*** Block opens ***

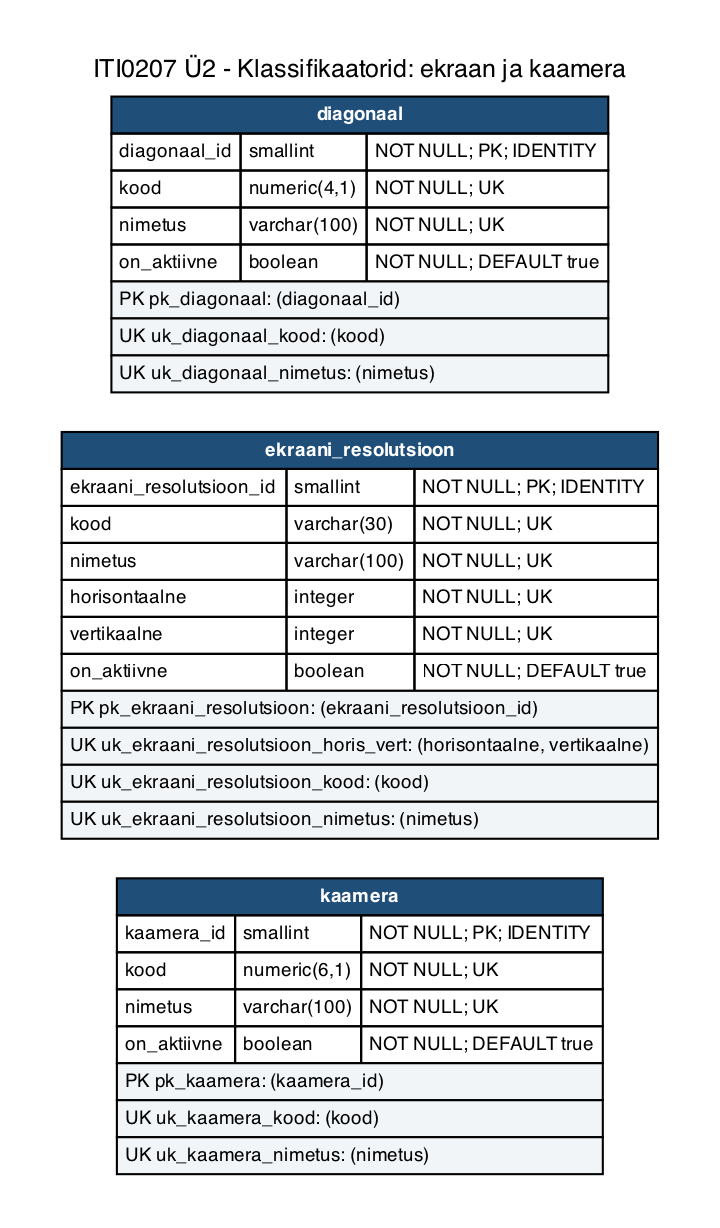
Above: iti0207-epood/docs/diagrams/u2-01c-klassifikaatorid-ekraan.png in tamkivi/andmebaasid-projekt (Graphviz), before the change. Its source is kept beside it as iti0207-epood/docs/diagrams/u2-01c-klassifikaatorid-ekraan.dot.
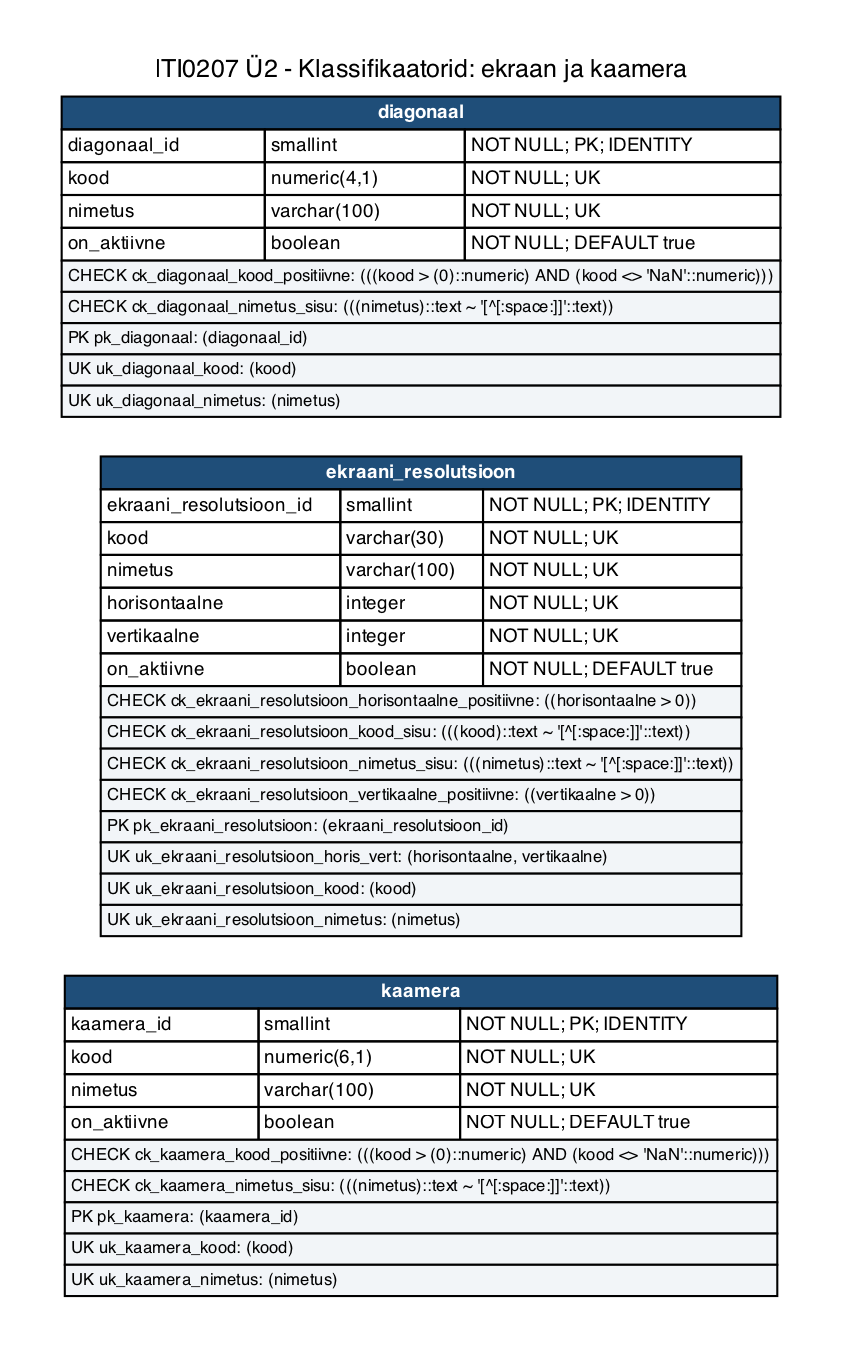
The same file after the commit.

The edit, as a diff of the source:
```diff
@@ -5,9 +5,9 @@
   edge [color="#667788", dir=none, fontsize=8, fontname=Helvetica];
   labelloc="t";
   label="ITI0207 Ü2 - Klassifikaatorid: ekraan ja kaamera";
-  "diagonaal" [label=<<TABLE BORDER="0" CELLBORDER="1" CELLSPACING="0" CELLPADDING="3"><TR><TD COLSPAN="3" BGCOLOR="#1f4e79"><FONT COLOR="white"><B>diagonaal</B></FONT></TD></TR><TR><TD ALIGN="LEFT">diagonaal_id</TD><TD ALIGN="LEFT">smallint</TD><TD ALIGN="LEFT">NOT NULL; PK; IDENTITY</TD></TR><TR><TD ALIGN="LEFT">kood</TD><TD ALIGN="LEFT">numeric(4,1)</TD><TD ALIGN="LEFT">NOT NULL; UK</TD></TR><TR><TD ALIGN="LEFT">nimetus</TD><TD ALIGN="LEFT">varchar(100)</TD><TD ALIGN="LEFT">NOT NULL; UK</TD></TR><TR><TD ALIGN="LEFT">on_aktiivne</TD><TD ALIGN="LEFT">boolean</TD><TD ALIGN="LEFT">NOT NULL; DEFAULT true</TD></TR><TR><TD COLSPAN="3" ALIGN="LEFT" BGCOLOR="#f2f5f8"><FONT POINT-SIZE="9">PK pk_diagonaal: (diagonaal_id)</FONT></TD></TR><TR><TD COLSPAN="3" ALIGN="LEFT" BGCOLOR="#f2f5f8"><FONT POINT-SIZE="9">UK uk_diagonaal_kood: (kood)</FONT></TD></TR><TR><TD COLSPAN="3" ALIGN="LEFT" BGCOLOR="#f2f5f8"><FONT POINT-SIZE="9">UK uk_diagonaal_nimetus: (nimetus)</FONT></TD></TR></TABLE>>];
-  "ekraani_resolutsioon" [label=<<TABLE BORDER="0" CELLBORDER="1" CELLSPACING="0" CELLPADDING="3"><TR><TD COLSPAN="3" BGCOLOR="#1f4e79"><FONT COLOR="white"><B>ekraani_resolutsioon</B></FONT></TD></TR><TR><TD ALIGN="LEFT">ekraani_resolutsioon_id</TD><TD ALIGN="LEFT">smallint</TD><TD ALIGN="LEFT">NOT NULL; PK; IDENTITY</TD></TR><TR><TD ALIGN="LEFT">kood</TD><TD ALIGN="LEFT">varchar(30)</TD><TD ALIGN="LEFT">NOT NULL; UK</TD></TR><TR><TD ALIGN="LEFT">nimetus</TD><TD ALIGN="LEFT">varchar(100)</TD><TD ALIGN="LEFT">NOT NULL; UK</TD></TR><TR><TD ALIGN="LEFT">horisontaalne</TD><TD ALIGN="LEFT">integer</TD><TD ALIGN="LEFT">NOT NULL; UK</TD></TR><TR><TD ALIGN="LEFT">vertikaalne</TD><TD ALIGN="LEFT">integer</TD><TD ALIGN="LEFT">NOT NULL; UK</TD></TR><TR><TD ALIGN="LEFT">on_aktiivne</TD><TD ALIGN="LEFT">boolean</TD><TD ALIGN="LEFT">NOT NULL; DEFAULT true</TD></TR><TR><TD COLSPAN="3" ALIGN="LEFT" BGCOLOR="#f2f5f8"><FONT POINT-SIZE="9">PK pk_ekraani_resolutsioon: (ekraani_resolutsioon_id)</FONT></TD></TR><TR><TD COLSPAN="3" ALIGN="LEFT" BGCOLOR="#f2f5f8"><FONT POINT-SIZE="9">UK uk_ekraani_resolutsioon_horis_vert: (horisontaalne, vertikaalne)</FONT></TD></TR><TR><TD COLSPAN="3" ALIGN="LEFT" BGCOLOR="#f2f5f8"><FONT POINT-SIZE="9">UK uk_ekraani_resolutsioon_kood: (kood)</FONT></TD></TR><TR><TD COLSPAN="3" ALIGN="LEFT" BGCOLOR="#f2f5f8"><FONT POINT-SIZE="9">UK uk_ekraani_resolutsioon_nimetus: (nimetus)</FONT></TD></TR></TABLE>>];
-  "kaamera" [label=<<TABLE BORDER="0" CELLBORDER="1" CELLSPACING="0" CELLPADDING="3"><TR><TD COLSPAN="3" BGCOLOR="#1f4e79"><FONT COLOR="white"><B>kaamera</B></FONT></TD></TR><TR><TD ALIGN="LEFT">kaamera_id</TD><TD ALIGN="LEFT">smallint</TD><TD ALIGN="LEFT">NOT NULL; PK; IDENTITY</TD></TR><TR><TD ALIGN="LEFT">kood</TD><TD ALIGN="LEFT">numeric(6,1)</TD><TD ALIGN="LEFT">NOT NULL; UK</TD></TR><TR><TD ALIGN="LEFT">nimetus</TD><TD ALIGN="LEFT">varchar(100)</TD><TD ALIGN="LEFT">NOT NULL; UK</TD></TR><TR><TD ALIGN="LEFT">on_aktiivne</TD><TD ALIGN="LEFT">boolean</TD><TD ALIGN="LEFT">NOT NULL; DEFAULT true</TD></TR><TR><TD COLSPAN="3" ALIGN="LEFT" BGCOLOR="#f2f5f8"><FONT POINT-SIZE="9">PK pk_kaamera: (kaamera_id)</FONT></TD></TR><TR><TD COLSPAN="3" ALIGN="LEFT" BGCOLOR="#f2f5f8"><FONT POINT-SIZE="9">UK uk_kaamera_kood: (kood)</FONT></TD></TR><TR><TD COLSPAN="3" ALIGN="LEFT" BGCOLOR="#f2f5f8"><FONT POINT-SIZE="9">UK uk_kaamera_nimetus: (nimetus)</FONT></TD></TR></TABLE>>];
+  "diagonaal" [label=<<TABLE BORDER="0" CELLBORDER="1" CELLSPACING="0" CELLPADDING="2"><TR><TD COLSPAN="3" BGCOLOR="#1f4e79"><FONT COLOR="white"><B>diagonaal</B></FONT></TD></TR><TR><TD ALIGN="LEFT">diagonaal_id</TD><TD ALIGN="LEFT">smallint</TD><TD ALIGN="LEFT">NOT NULL; PK; IDENTITY</TD></TR><TR><TD ALIGN="LEFT">kood</TD><TD ALIGN="LEFT">numeric(4,1)</TD><TD ALIGN="LEFT">NOT NULL; UK</TD></TR><TR><TD ALIGN="LEFT">nimetus</TD><TD ALIGN="LEFT">varchar(100)</TD><TD ALIGN="LEFT">NOT NULL; UK</TD></TR><TR><TD ALIGN="LEFT">on_aktiivne</TD><TD ALIGN="LEFT">boolean</TD><TD ALIGN="LEFT">NOT NULL; DEFAULT true</TD></TR><TR><TD COLSPAN="3" ALIGN="LEFT" BGCOLOR="#f2f5f8"><FONT POINT-SIZE="8">CHECK ck_diagonaal_kood_positiivne: (((kood &gt; (0)::numeric) AND (kood &lt;&gt; &#x27;NaN&#x27;::numeric)))</FONT></TD></TR><TR><TD COLSPAN="3" ALIGN="LEFT" BGCOLOR="#f2f5f8"><FONT POINT-SIZE="8">CHECK ck_diagonaal_nimetus_sisu: (((nimetus)::text ~ &#x27;[^[:space:]]&#x27;::text))</FONT></TD></TR><TR><TD COLSPAN="3" ALIGN="LEFT" BGCOLOR="#f2f5f8"><FONT POINT-SIZE="8">PK pk_diagonaal: (diagonaal_id)</FONT></TD></TR><TR><TD COLSPAN="3" ALIGN="LEFT" BGCOLOR="#f2f5f8"><FONT POINT-SIZE="8">UK uk_diagonaal_kood: (kood)</FONT></TD></TR><TR><TD COLSPAN="3" ALIGN="LEFT" BGCOLOR="#f2f5f8"><FONT POINT-SIZE="8">UK uk_diagonaal_nimetus: (nimetus)</FONT></TD></TR></TABLE>>];
+  "ekraani_resolutsioon" [label=<<TABLE BORDER="0" CELLBORDER="1" CELLSPACING="0" CELLPADDING="2"><TR><TD COLSPAN="3" BGCOLOR="#1f4e79"><FONT COLOR="white"><B>ekraani_resolutsioon</B></FONT></TD></TR><TR><TD ALIGN="LEFT">ekraani_resolutsioon_id</TD><TD ALIGN="LEFT">smallint</TD><TD ALIGN="LEFT">NOT NULL; PK; IDENTITY</TD></TR><TR><TD ALIGN="LEFT">kood</TD><TD ALIGN="LEFT">varchar(30)</TD><TD ALIGN="LEFT">NOT NULL; UK</TD></TR><TR><TD ALIGN="LEFT">nimetus</TD><TD ALIGN="LEFT">varchar(100)</TD><TD ALIGN="LEFT">NOT NULL; UK</TD></TR><TR><TD ALIGN="LEFT">horisontaalne</TD><TD ALIGN="LEFT">integer</TD><TD ALIGN="LEFT">NOT NULL; UK</TD></TR><TR><TD ALIGN="LEFT">vertikaalne</TD><TD ALIGN="LEFT">integer</TD><TD ALIGN="LEFT">NOT NULL; UK</TD></TR><TR><TD ALIGN="LEFT">on_aktiivne</TD><TD ALIGN="LEFT">boolean</TD><TD ALIGN="LEFT">NOT NULL; DEFAULT true</TD></TR><TR><TD COLSPAN="3" ALIGN="LEFT" BGCOLOR="#f2f5f8"><FONT POINT-SIZE="8">CHECK ck_ekraani_resolutsioon_horisontaalne_positiivne: ((horisontaalne &gt; 0))</FONT></TD></TR><TR><TD COLSPAN="3" ALIGN="LEFT" BGCOLOR="#f2f5f8"><FONT POINT-SIZE="8">CHECK ck_ekraani_resolutsioon_kood_sisu: (((kood)::text ~ &#x27;[^[:space:]]&#x27;::text))</FONT></TD></TR><TR><TD COLSPAN="3" ALIGN="LEFT" BGCOLOR="#f2f5f8"><FONT POINT-SIZE="8">CHECK ck_ekraani_resolutsioon_nimetus_sisu: (((nimetus)::text ~ &#x27;[^[:space:]]&#x27;::text))</FONT></TD></TR><TR><TD COLSPAN="3" ALIGN="LEFT" BGCOLOR="#f2f5f8"><FONT POINT-SIZE="8">CHECK ck_ekraani_resolutsioon_vertikaalne_positiivne: ((vertikaalne &gt; 0))</FONT></TD></TR><TR><TD COLSPAN="3" ALIGN="LEFT" BGCOLOR="#f2f5f8"><FONT POINT-SIZE="8">PK pk_ekraani_resolutsioon: (ekraani_resolutsioon_id)</FONT></TD></TR><TR><TD COLSPAN="3" ALIGN="LEFT" BGCOLOR="#f2f5f8"><FONT POINT-SIZE="8">UK uk_ekraani_resolutsioon_horis_vert: (horisontaalne, vertikaalne)</FONT></TD></TR><TR><TD COLSPAN="3" ALIGN="LEFT" BGCOLOR="#f2f5f8"><FONT POINT-SIZE="8">UK uk_ekraani_resolutsioon_kood: (kood)</FONT></TD></TR><TR><TD COLSPAN="3" ALIGN="LEFT" BGCOLOR="#f2f5f8"><FONT POINT-SIZE="8">UK uk_ekraani_resolutsioon_nimetus: (nimetus)</FONT></TD></TR></TABLE>>];
+  "kaamera" [label=<<TABLE BORDER="0" CELLBORDER="1" CELLSPACING="0" CELLPADDING="2"><TR><TD COLSPAN="3" BGCOLOR="#1f4e79"><FONT COLOR="white"><B>kaamera</B></FONT></TD></TR><TR><TD ALIGN="LEFT">kaamera_id</TD><TD ALIGN="LEFT">smallint</TD><TD ALIGN="LEFT">NOT NULL; PK; IDENTITY</TD></TR><TR><TD ALIGN="LEFT">kood</TD><TD ALIGN="LEFT">numeric(6,1)</TD><TD ALIGN="LEFT">NOT NULL; UK</TD></TR><TR><TD ALIGN="LEFT">nimetus</TD><TD ALIGN="LEFT">varchar(100)</TD><TD ALIGN="LEFT">NOT NULL; UK</TD></TR><TR><TD ALIGN="LEFT">on_aktiivne</TD><TD ALIGN="LEFT">boolean</TD><TD ALIGN="LEFT">NOT NULL; DEFAULT true</TD></TR><TR><TD COLSPAN="3" ALIGN="LEFT" BGCOLOR="#f2f5f8"><FONT POINT-SIZE="8">CHECK ck_kaamera_kood_positiivne: (((kood &gt; (0)::numeric) AND (kood &lt;&gt; &#x27;NaN&#x27;::numeric)))</FONT></TD></TR><TR><TD COLSPAN="3" ALIGN="LEFT" BGCOLOR="#f2f5f8"><FONT POINT-SIZE="8">CHECK ck_kaamera_nimetus_sisu: (((nimetus)::text ~ &#x27;[^[:space:]]&#x27;::text))</FONT></TD></TR><TR><TD COLSPAN="3" ALIGN="LEFT" BGCOLOR="#f2f5f8"><FONT POINT-SIZE="8">PK pk_kaamera: (kaamera_id)</FONT></TD></TR><TR><TD COLSPAN="3" ALIGN="LEFT" BGCOLOR="#f2f5f8"><FONT POINT-SIZE="8">UK uk_kaamera_kood: (kood)</FONT></TD></TR><TR><TD COLSPAN="3" ALIGN="LEFT" BGCOLOR="#f2f5f8"><FONT POINT-SIZE="8">UK uk_kaamera_nimetus: (nimetus)</FONT></TD></TR></TABLE>>];
   "diagonaal" -> "ekraani_resolutsioon" [style=invis, weight=100];
   "ekraani_resolutsioon" -> "kaamera" [style=invis, weight=100];
 }
```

*** Block closes ***

**What you need to do**
What lines of the material above contain "invis"? Return each of them.

**Reply**
   "diagonaal" -> "ekraani_resolutsioon" [style=invis, weight=100];
   "ekraani_resolutsioon" -> "kaamera" [style=invis, weight=100];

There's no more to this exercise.